According to established case law of the boards of appeal, a mere investigation for indications of the presence of inventive step is no substitute for the technically skilled assessment of the invention vis-à-vis the state of the art pursuant to Art. 56 EPC. Where such indications are present, the overall picture of the state of the art and consideration of all significant factors may show that inventive step is involved but this need not necessarily always be the case (see T 24/81, OJ 1983, 133 and T 55/86). Secondary indicia of this kind are only of importance in cases of doubt, i.e. when objective evaluation of the prior art teachings has yet to provide a clear picture (T 645/94, T 284/96, T 71/98, T 323/99, T 877/99). Indicia are merely auxiliary considerations in the assessment of inventive step (T 1072/92, T 351/93, T 179/18).

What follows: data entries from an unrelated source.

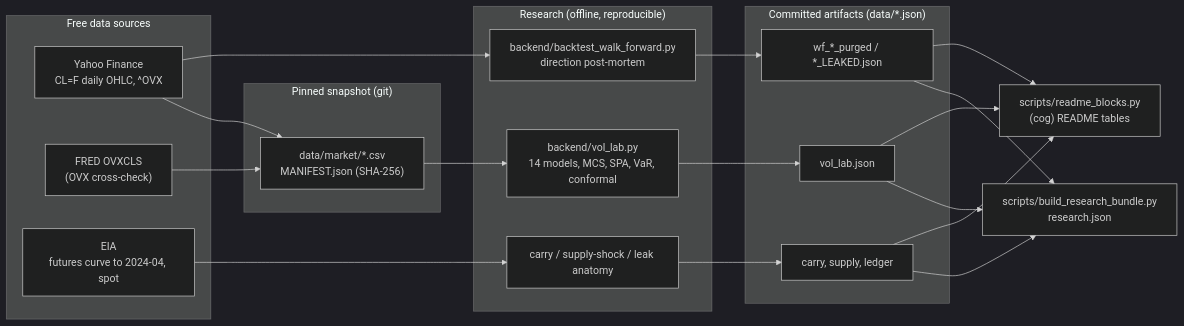
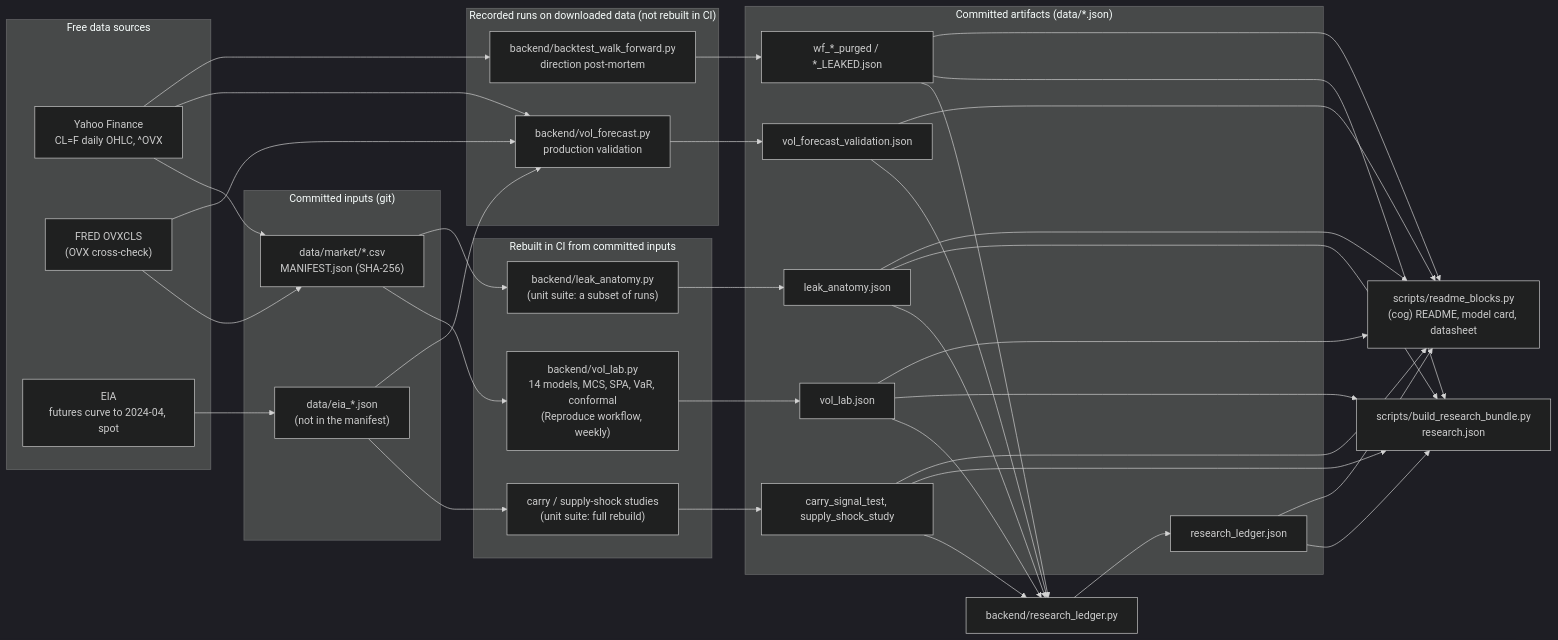
The first of 2 diagrams in docs/ARCHITECTURE.md (NavnoorBawa/WTI-Crude-Oil-Futures), drawn with Mermaid (dark theme) before and after one commit. The commit also changed other lines of this file and 14 other files, not shown here.

````diff
--- a/docs/ARCHITECTURE.md
+++ b/docs/ARCHITECTURE.md
@@ -11,28 +13,43 @@
 ```mermaid
 flowchart LR
     subgraph sources["Free data sources"]
         Y["Yahoo Finance<br/>CL=F daily OHLC, ^OVX"]
         F["FRED OVXCLS<br/>(OVX cross-check)"]
         E["EIA<br/>futures curve to 2024-04, spot"]
     end
-    subgraph pinned["Pinned snapshot (git)"]
+    subgraph pinned["Committed inputs (git)"]
         S["data/market/*.csv<br/>MANIFEST.json (SHA-256)"]
+        EC["data/eia_*.json<br/>(not in the manifest)"]
     end
-    subgraph research["Research (offline, reproducible)"]
-        L["backend/vol_lab.py<br/>14 models, MCS, SPA, VaR, conformal"]
+    subgraph offline["Rebuilt in CI from committed inputs"]
+        L["backend/vol_lab.py<br/>14 models, MCS, SPA, VaR, conformal<br/>(Reproduce workflow, weekly)"]
+        LA["backend/leak_anatomy.py<br/>(unit suite: a subset of runs)"]
+        C["carry / supply-shock studies<br/>(unit suite: full rebuild)"]
+    end
+    subgraph recorded["Recorded runs on downloaded data (not rebuilt in CI)"]
+        V["backend/vol_forecast.py<br/>production validation"]
         W["backend/backtest_walk_forward.py<br/>direction post-mortem"]
-        C["carry / supply-shock / leak anatomy"]
     end
     subgraph artifacts["Committed artifacts (data/*.json)"]
         A1["vol_lab.json"]
+        A4["leak_anatomy.json"]
+        A3["carry_signal_test, supply_shock_study"]
+        A5["vol_forecast_validation.json"]
         A2["wf_*_purged / *_LEAKED.json"]
-        A3["carry, supply, ledger"]
+        A6["research_ledger.json"]
     end
     Y --> S
     F --> S
+    E --> EC
     S --> L --> A1
+    S --> LA --> A4
+    EC --> C --> A3
+    Y --> V
+    F --> V
+    EC --> V
+    V --> A5
     Y --> W --> A2
-    E --> C --> A3
-    A1 & A2 & A3 --> B["scripts/build_research_bundle.py<br/>research.json"]
-    A1 & A2 & A3 --> R["scripts/readme_blocks.py<br/>(cog) README tables"]
+    A1 & A2 & A3 & A4 & A5 --> LG["backend/research_ledger.py"] --> A6
+    A1 & A2 & A3 & A4 & A6 --> B["scripts/build_research_bundle.py<br/>research.json"]
+    A1 & A2 & A3 & A4 & A5 & A6 --> R["scripts/readme_blocks.py<br/>(cog) README, model card, datasheet"]
 ```
````
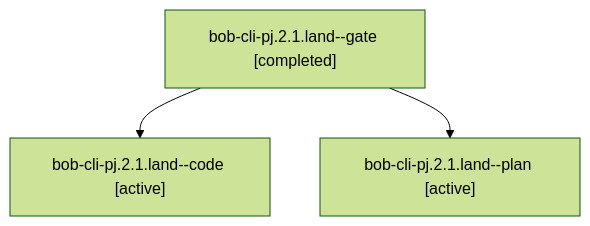
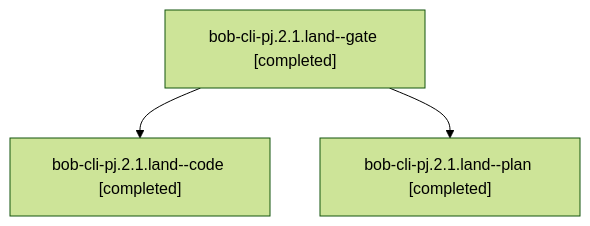
Before and after one commit to bobs-org/bob-cli--agents: the diagram in sessions/bbugyi200.athena.bob-cli-pj.2.1.land.md, drawn with Mermaid (forest theme). The commit also changed other lines of this file and 24 other files, not shown here.

````diff
--- a/sessions/bbugyi200.athena.bob-cli-pj.2.1.land.md
+++ b/sessions/bbugyi200.athena.bob-cli-pj.2.1.land.md
@@ -9,8 +9,8 @@
 ```mermaid
 flowchart TD
   n0["bob-cli-pj.2.1.land--gate [completed]"]
-  n1["bob-cli-pj.2.1.land--code [active]"]
+  n1["bob-cli-pj.2.1.land--code [completed]"]
   n0 --> n1
-  n2["bob-cli-pj.2.1.land--plan [active]"]
+  n2["bob-cli-pj.2.1.land--plan [completed]"]
   n0 --> n2
 ```
````
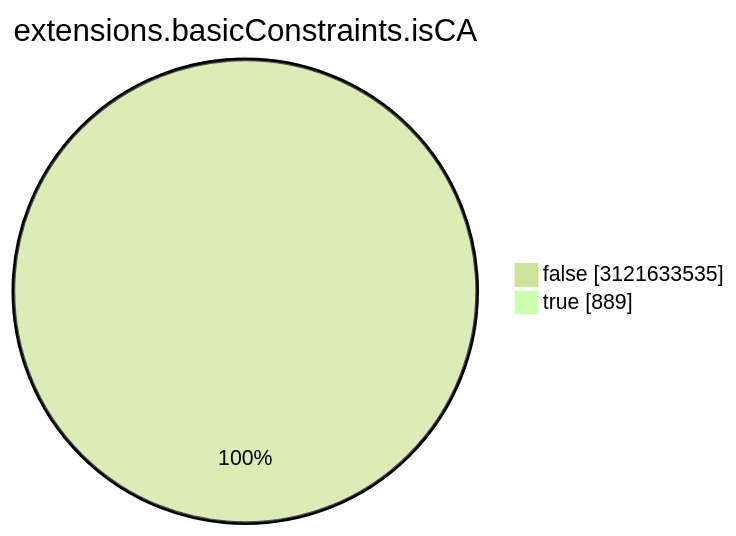
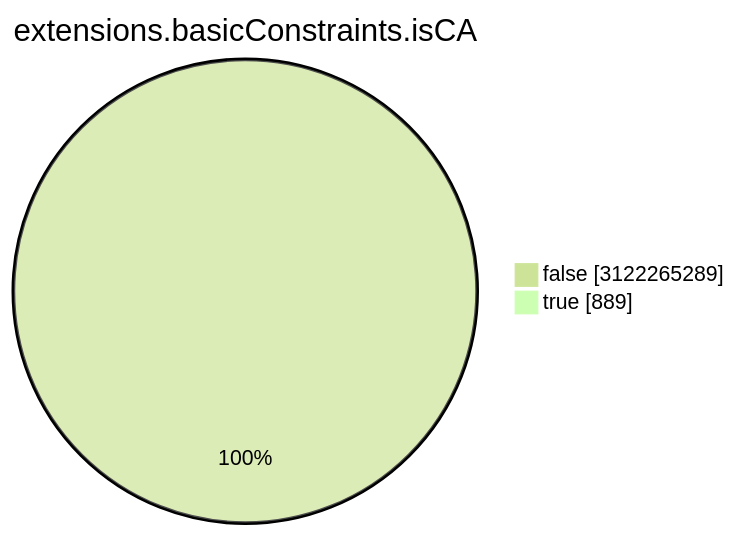
Before and after one commit to christiankrug/ctmonitor_visualization: the seventh of 15 diagrams in TOTAL/README.md, drawn with Mermaid (forest theme). The commit also changed other lines of this file, not shown here.

````diff
--- a/TOTAL/README.md
+++ b/TOTAL/README.md
@@ -3088,6 +3088,6 @@
 ```mermaid
 pie showData
 title extensions.basicConstraints.isCA
-"false" :3121633535
+"false" :3122265289
 "true" :889
 ```
````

In T 754/89 – "EPILADY" the board detailed its reasons for ruling that an inventive step was involved. Although factors such as commercial success, the overcoming of prejudice, the age of the documents cited, the cost of advertising and the creation of a new market segment, the satisfaction of a long-standing need, the existence of imitations and forms of infringement had received considerable attention, particularly in the parties' written submissions, the technical facts of the case were such that secondary indications of inventive step had lost any relevance.
In T 915/00 the board held that commercial implementation, licensing and the recognition of the inventor's merits by the scientific community constituted further convincing secondary indicia for the presence of inventive step.
In T 1892/12 the board observed that the boards had in some cases taken account of "secondary indicia" that an inventive step was involved but had not so far done so for the purposes of establishing that it was lacking. According to Art. 56 EPC, an invention shall be considered as involving an inventive step if, having regard to the state of the art, it is not obvious to a person skilled in the art. In view of the negative definition in Art. 56 EPC, the board considered that inventive step could never in fact be proven but that secondary indicia might sometimes show it was plausible. A lack of inventive step by contrast could actually be proven by conclusively showing that a solution was obvious. So proving a lack of inventive step was possible, in principle, and indeed necessary where such a lack was alleged; it was then not enough to point to secondary indicia.
In T 179/18 the board was not persuaded that any of the secondary indicia claimed by the appellant conferred inventiveness on the subject matter of claim 1. It held that secondary indicia such as the satisfaction of a long-felt need, the overcoming of a prejudice in the professional world, or economic success, were auxiliary considerations in assessing inventive step. However, in the case in hand, application of the problem-solution approach led to the clear result that the subject-matter of claim 1 did not involve an inventive step.